Task statement => Only the number is needed: count the lines below that hold the string "button".
Information given section start
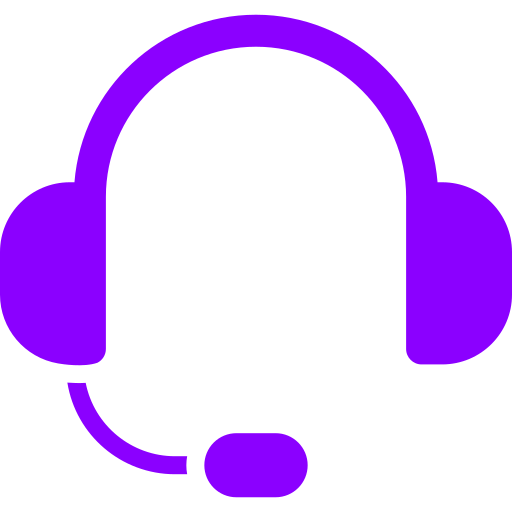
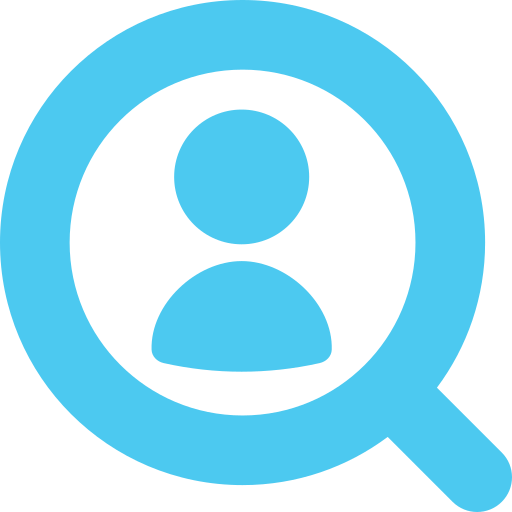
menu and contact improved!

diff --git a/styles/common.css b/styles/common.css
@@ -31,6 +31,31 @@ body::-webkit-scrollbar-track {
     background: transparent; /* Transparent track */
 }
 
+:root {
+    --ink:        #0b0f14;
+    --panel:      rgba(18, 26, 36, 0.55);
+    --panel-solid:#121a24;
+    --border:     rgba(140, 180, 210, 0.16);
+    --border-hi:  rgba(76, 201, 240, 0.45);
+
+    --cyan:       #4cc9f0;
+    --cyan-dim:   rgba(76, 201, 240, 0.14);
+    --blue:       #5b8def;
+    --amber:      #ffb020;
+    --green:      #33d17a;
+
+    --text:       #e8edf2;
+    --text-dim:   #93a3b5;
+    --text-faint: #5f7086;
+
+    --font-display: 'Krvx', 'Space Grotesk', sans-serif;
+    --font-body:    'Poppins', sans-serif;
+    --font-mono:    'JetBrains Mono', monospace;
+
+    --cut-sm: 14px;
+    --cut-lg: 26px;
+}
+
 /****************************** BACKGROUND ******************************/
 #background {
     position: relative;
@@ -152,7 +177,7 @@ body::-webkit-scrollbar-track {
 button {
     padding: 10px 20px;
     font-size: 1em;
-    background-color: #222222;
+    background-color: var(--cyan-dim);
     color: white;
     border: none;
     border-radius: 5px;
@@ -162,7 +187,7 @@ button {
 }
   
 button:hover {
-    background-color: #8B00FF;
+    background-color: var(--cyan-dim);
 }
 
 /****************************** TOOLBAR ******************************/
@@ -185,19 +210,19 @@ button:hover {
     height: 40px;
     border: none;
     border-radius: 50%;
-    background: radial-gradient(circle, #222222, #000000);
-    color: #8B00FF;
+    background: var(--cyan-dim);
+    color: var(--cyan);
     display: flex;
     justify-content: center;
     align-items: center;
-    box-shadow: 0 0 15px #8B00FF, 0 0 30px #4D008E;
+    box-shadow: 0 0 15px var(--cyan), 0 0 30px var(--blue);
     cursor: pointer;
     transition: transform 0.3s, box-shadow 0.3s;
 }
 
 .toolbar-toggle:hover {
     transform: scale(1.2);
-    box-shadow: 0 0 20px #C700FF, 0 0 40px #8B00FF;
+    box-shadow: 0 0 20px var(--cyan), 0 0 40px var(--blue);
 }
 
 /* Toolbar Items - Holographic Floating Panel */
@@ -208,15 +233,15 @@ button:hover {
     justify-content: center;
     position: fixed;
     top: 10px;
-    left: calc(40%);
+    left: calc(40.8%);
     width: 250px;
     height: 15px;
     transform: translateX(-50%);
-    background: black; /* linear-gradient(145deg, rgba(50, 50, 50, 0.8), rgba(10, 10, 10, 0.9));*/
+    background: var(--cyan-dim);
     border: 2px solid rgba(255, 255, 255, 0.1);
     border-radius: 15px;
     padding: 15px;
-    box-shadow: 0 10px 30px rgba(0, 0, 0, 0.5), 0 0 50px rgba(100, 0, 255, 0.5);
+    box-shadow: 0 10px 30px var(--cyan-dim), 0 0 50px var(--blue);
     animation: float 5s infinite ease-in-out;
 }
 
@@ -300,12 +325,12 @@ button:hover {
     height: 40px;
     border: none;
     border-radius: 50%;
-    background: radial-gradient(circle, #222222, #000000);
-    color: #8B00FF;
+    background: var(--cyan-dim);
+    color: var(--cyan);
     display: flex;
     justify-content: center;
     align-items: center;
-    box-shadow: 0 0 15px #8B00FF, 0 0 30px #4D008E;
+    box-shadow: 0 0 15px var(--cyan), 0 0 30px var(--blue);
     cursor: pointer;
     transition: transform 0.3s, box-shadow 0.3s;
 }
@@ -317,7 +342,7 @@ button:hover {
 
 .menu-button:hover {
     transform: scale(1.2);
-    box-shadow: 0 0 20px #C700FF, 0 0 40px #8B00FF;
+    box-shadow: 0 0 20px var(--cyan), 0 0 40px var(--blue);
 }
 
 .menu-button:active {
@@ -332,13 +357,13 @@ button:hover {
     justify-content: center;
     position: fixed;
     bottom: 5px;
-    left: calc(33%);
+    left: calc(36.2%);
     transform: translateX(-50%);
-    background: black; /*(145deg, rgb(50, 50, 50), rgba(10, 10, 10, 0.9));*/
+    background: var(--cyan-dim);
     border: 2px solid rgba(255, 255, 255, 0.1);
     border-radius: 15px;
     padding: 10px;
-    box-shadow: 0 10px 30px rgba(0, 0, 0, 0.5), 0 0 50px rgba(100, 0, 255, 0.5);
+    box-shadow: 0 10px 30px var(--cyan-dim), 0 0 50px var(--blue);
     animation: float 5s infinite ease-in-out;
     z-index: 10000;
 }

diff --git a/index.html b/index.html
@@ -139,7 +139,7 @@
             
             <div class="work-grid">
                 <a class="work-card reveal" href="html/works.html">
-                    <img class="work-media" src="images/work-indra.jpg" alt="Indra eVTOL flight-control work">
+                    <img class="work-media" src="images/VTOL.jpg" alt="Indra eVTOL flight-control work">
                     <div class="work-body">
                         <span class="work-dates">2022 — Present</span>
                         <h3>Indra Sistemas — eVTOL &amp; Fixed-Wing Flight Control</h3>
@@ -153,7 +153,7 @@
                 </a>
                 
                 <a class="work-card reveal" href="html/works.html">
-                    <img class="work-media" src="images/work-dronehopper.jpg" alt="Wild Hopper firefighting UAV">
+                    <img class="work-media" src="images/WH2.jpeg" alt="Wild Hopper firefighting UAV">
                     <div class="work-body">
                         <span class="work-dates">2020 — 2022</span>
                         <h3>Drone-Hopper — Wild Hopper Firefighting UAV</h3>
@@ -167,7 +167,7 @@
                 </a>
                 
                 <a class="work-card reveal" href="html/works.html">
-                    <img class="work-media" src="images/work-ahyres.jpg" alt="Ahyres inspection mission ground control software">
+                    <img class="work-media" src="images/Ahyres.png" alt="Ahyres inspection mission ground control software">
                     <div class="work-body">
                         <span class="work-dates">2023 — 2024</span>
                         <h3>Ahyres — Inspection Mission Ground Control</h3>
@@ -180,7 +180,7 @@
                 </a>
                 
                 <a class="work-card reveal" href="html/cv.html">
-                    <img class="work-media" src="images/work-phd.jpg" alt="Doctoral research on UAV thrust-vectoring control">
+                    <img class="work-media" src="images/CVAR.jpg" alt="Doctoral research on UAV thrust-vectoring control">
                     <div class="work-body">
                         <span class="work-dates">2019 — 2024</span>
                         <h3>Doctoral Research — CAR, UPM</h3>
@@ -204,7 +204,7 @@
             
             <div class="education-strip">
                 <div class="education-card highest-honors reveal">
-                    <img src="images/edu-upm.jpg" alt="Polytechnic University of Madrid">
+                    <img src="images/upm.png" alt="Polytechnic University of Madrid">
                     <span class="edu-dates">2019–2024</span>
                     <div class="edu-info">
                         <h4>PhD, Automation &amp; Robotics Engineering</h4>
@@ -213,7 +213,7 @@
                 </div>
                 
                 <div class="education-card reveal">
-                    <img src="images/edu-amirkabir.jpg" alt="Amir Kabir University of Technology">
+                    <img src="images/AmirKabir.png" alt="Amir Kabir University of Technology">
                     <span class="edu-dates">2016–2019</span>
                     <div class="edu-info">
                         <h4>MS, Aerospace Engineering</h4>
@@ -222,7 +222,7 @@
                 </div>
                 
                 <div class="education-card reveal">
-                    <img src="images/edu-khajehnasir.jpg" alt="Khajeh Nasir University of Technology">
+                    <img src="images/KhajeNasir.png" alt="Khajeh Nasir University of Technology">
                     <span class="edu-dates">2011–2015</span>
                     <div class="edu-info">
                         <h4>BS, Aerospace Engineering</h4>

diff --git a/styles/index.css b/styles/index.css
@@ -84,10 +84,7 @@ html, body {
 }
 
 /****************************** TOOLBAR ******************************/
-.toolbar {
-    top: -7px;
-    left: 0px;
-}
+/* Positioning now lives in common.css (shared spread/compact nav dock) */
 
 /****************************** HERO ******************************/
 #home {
Information given section end
Exercise output => 10